[Start of Attachment]

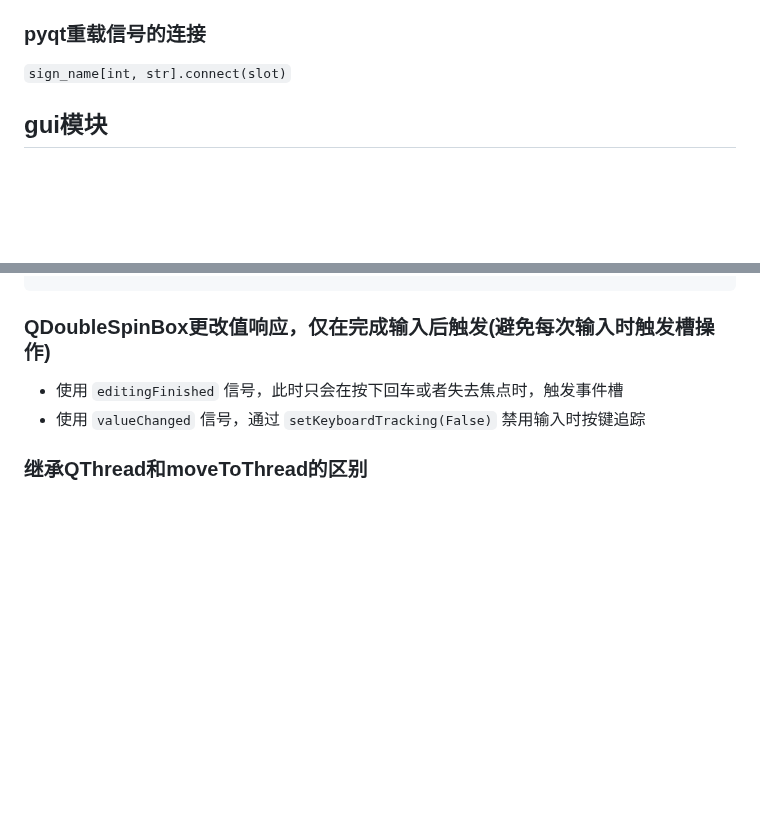
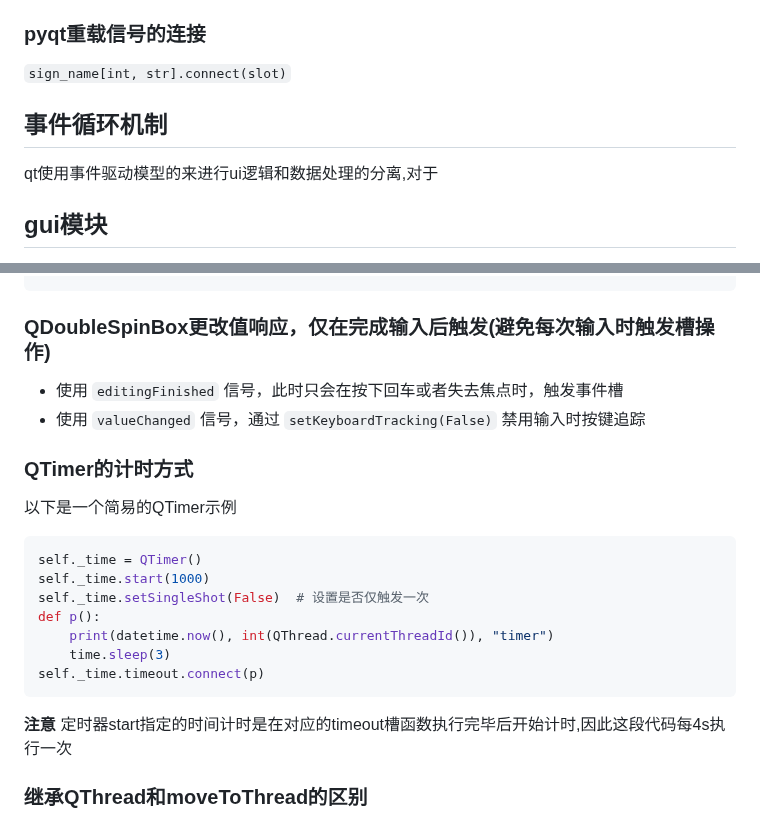
Before and after one commit to YZSH-HSZY/original-blog, a Markdown page: python/ui_frame/pyqt.md, 2 parts joined by grey strips. Drawn GitHub-style; blank space fills up the shorter version.

````diff
--- a/python/ui_frame/pyqt.md
+++ b/python/ui_frame/pyqt.md
@@ -157,6 +157,10 @@ qt使用信号和槽机制来替代传统ui编程的事件和callback操作，
 
 ### pyqt重载信号的连接
 `sign_name[int, str].connect(slot)`
+
+## 事件循环机制
+
+qt使用事件驱动模型的来进行ui逻辑和数据处理的分离,对于
 
 ## gui模块
 
@@ -343,5 +347,19 @@ class PropertyQListWidget:
 - 使用 `editingFinished` 信号，此时只会在按下回车或者失去焦点时，触发事件槽
 - 使用 `valueChanged` 信号，通过 `setKeyboardTracking(False)` 禁用输入时按键追踪
 
+### QTimer的计时方式
+
+以下是一个简易的QTimer示例
+```python
+self._time = QTimer()
+self._time.start(1000)
+self._time.setSingleShot(False)  # 设置是否仅触发一次
+def p():
+    print(datetime.now(), int(QThread.currentThreadId()), "timer")
+    time.sleep(3)
+self._time.timeout.connect(p)
+```
+**注意** 定时器start指定的时间计时是在对应的timeout槽函数执行完毕后开始计时,因此这段代码每4s执行一次
+
 ### 继承QThread和moveToThread的区别
 
````
Also changed, not shown: other parts of python/ui_frame/pyqt.md (+87 -1 lines), docker/docker_examples.md (+20 -0 lines), linux/linux_examples.md (+1 -4 lines).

[End of Attachment]

## YOUR GOAL:
The reply must contain every entry above, exactly as written, and none of the pictures.

## EXERCISE SOLUTION:
Before and after one commit to YZSH-HSZY/original-blog, a Markdown page: python/ui_frame/pyqt.md, 2 parts joined by grey strips. Drawn GitHub-style; blank space fills up the shorter version.

````diff
--- a/python/ui_frame/pyqt.md
+++ b/python/ui_frame/pyqt.md
@@ -157,6 +157,10 @@ qt使用信号和槽机制来替代传统ui编程的事件和callback操作，
 
 ### pyqt重载信号的连接
 `sign_name[int, str].connect(slot)`
+
+## 事件循环机制
+
+qt使用事件驱动模型的来进行ui逻辑和数据处理的分离,对于
 
 ## gui模块
 
@@ -343,5 +347,19 @@ class PropertyQListWidget:
 - 使用 `editingFinished` 信号，此时只会在按下回车或者失去焦点时，触发事件槽
 - 使用 `valueChanged` 信号，通过 `setKeyboardTracking(False)` 禁用输入时按键追踪
 
+### QTimer的计时方式
+
+以下是一个简易的QTimer示例
+```python
+self._time = QTimer()
+self._time.start(1000)
+self._time.setSingleShot(False)  # 设置是否仅触发一次
+def p():
+    print(datetime.now(), int(QThread.currentThreadId()), "timer")
+    time.sleep(3)
+self._time.timeout.connect(p)
+```
+**注意** 定时器start指定的时间计时是在对应的timeout槽函数执行完毕后开始计时,因此这段代码每4s执行一次
+
 ### 继承QThread和moveToThread的区别
 
````
Also changed, not shown: other parts of python/ui_frame/pyqt.md (+87 -1 lines), docker/docker_examples.md (+20 -0 lines), linux/linux_examples.md (+1 -4 lines).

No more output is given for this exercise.